this stack had more to do with siting than anything else.
I have to knock most of my stacks down at the end of the day, as I have no clue what could happen while I am away from them. if they’re small or mostly horizontal, I’ll leave them up, but most of the time the work is vertical and precarious enough that it warrants knocking over. because of this, I rarely get to see one of my works endure.
while I was at Ft. Williams recently, I walked around the coastline to another portion of the park where I used to stack with some frequency. there’s a giant wedge of rock that thrusts out from the general landscape; it’s about fifty feet long, thirty feet high, and only ten feet thick. since few people go down to the cove area it shelters and even fewer people would even be able to climb the outcropping, I decided to build a stack halfway up the formation.
you can see here the fissures in the rock face I used to haul myself up. I had to stand on tip-toe to reach proper holds, and lowering myself off of the ledge onto the slippery rock below was frightening. it was fun to expend the effort on making something that would stay perched up there for a while, however. the rocks I used to make the sails and the base they sit on were quite heavy, and I almost fell off when hoisting them into place. the whole thing is quite stable, and I expect that the weighted top will ensure that it stays in place for quite a while.

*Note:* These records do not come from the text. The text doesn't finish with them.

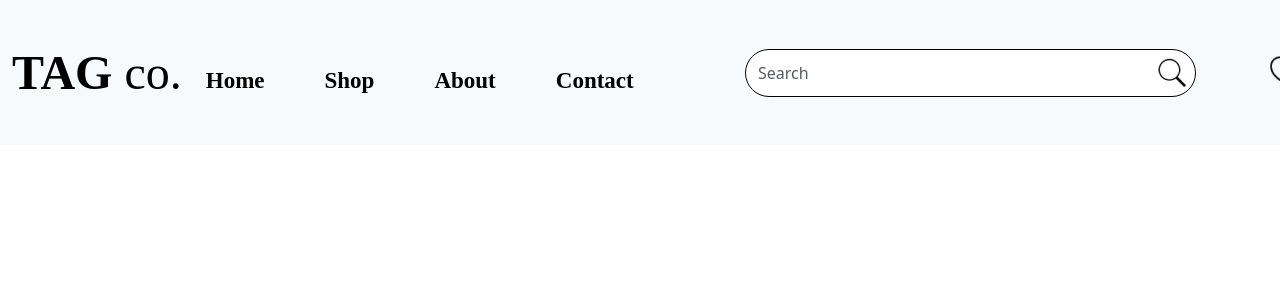
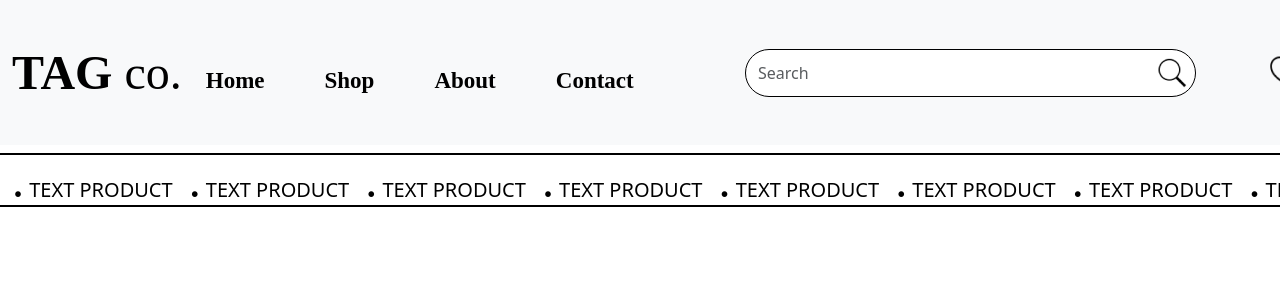
Before and after one commit to Deepanjali2915/i.t, a React (Create React App) app: page / in a window 1280 px wide. Shown: the top 300 px of the page. Built offline with nearby package versions, Linux system fonts and the light colour scheme.

Commit message:
second navbar complete

```diff
--- a/src/App.css
+++ b/src/App.css
@@ -1,6 +1,4 @@
-.body{
-  border:10px soild black;
-}
+
 .header{
   height: 145px;
   width: 1512px;
@@ -77,10 +75,41 @@ border:1px solid black;
   border: none;
 }
 
-/* @media screen {
+.textproduct{
+  width: 1512px;
+  height: 54px;
+  margin:auto;
+  top: 205px;
+  border-top: 2px solid black;
+  border-bottom: 2px solid black;
+  display: flex;
+  flex-wrap: wrap;
+  justify-content: center;
+
+}
+
+.product{
+  /* width: 145px; */
+height: 20px;
+/* //styleName: Normal Bold; */
+font-family: Montserrat;
+font-size: 15px;
+font-weight: 700;
+line-height: 20px;
+letter-spacing: 0em;
+text-align: left;
+
+}
+
+.product .span{
+  height: 5px;
+  width: 5px;
+}
+
+@media (max-width:780px) {
   .header{
     height: 100%;
     width: 100%;
     margin: auto;
   }
-} */
+}
--- /dev/null
+++ b/src/fake.js
@@ -0,0 +1 @@
+<span>.</span> TEXT PRODUCT
--- a/src/index.js
+++ b/src/index.js
@@ -3,12 +3,14 @@ import 'bootstrap/dist/css/bootstrap.css';
 import ReactDOM from 'react-dom/client';
 import './index.css';
 import Header from './header';
+import Textproduct from './textproduct';
 import reportWebVitals from './reportWebVitals';
 
 const root = ReactDOM.createRoot(document.getElementById('root'));
 root.render(
   <React.StrictMode>
     <Header />
+    <Textproduct/>
   </React.StrictMode>
 );
 
--- /dev/null
+++ b/src/textproduct.js
@@ -0,0 +1,19 @@
+import './App.css';
+const Textproduct = () => {
+    return (
+        <nav class="navbar navbar-expand-lg  ">
+            <div class="container-fluid textproduct">
+                <a class="navbar-brand " href="#"><span>.</span> TEXT PRODUCT</a>
+                <a class="navbar-brand" href="#"><span>.</span> TEXT PRODUCT</a>
+                <a class="navbar-brand d-none d-sm-block" href="#"><span>.</span> TEXT PRODUCT</a>
+                <a class="navbar-brand d-none d-sm-block" href="#"><span>.</span> TEXT PRODUCT</a>
+                <a class="navbar-brand d-none d-sm-block" href="#"><span>.</span> TEXT PRODUCT</a>
+                <a class="navbar-brand d-none d-sm-block" href="#"><span>.</span> TEXT PRODUCT</a>
+                <a class="navbar-brand d-none d-sm-block" href="#"><span>.</span> TEXT PRODUCT</a>
+                <a class="navbar-brand d-none d-sm-block" href="#"><span>.</span> TEXT PRODUCT</a>
+
+            </div>
+        </nav>
+    )
+};
+export default Textproduct;
```
Also changed, not shown: src/gift.js (added, +20 -0 lines), 1 other file (tests, documents, lock files or other folders).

I had some real difficulty getting good shots, as my hands were wicked shaky after climbing up and down the edge of the cliff. the fog didn’t help, either. however, going back and seeing the little stack cast up there multiple times is more rewarding for me than a good picture, even if it doesn’t make for a great blog post.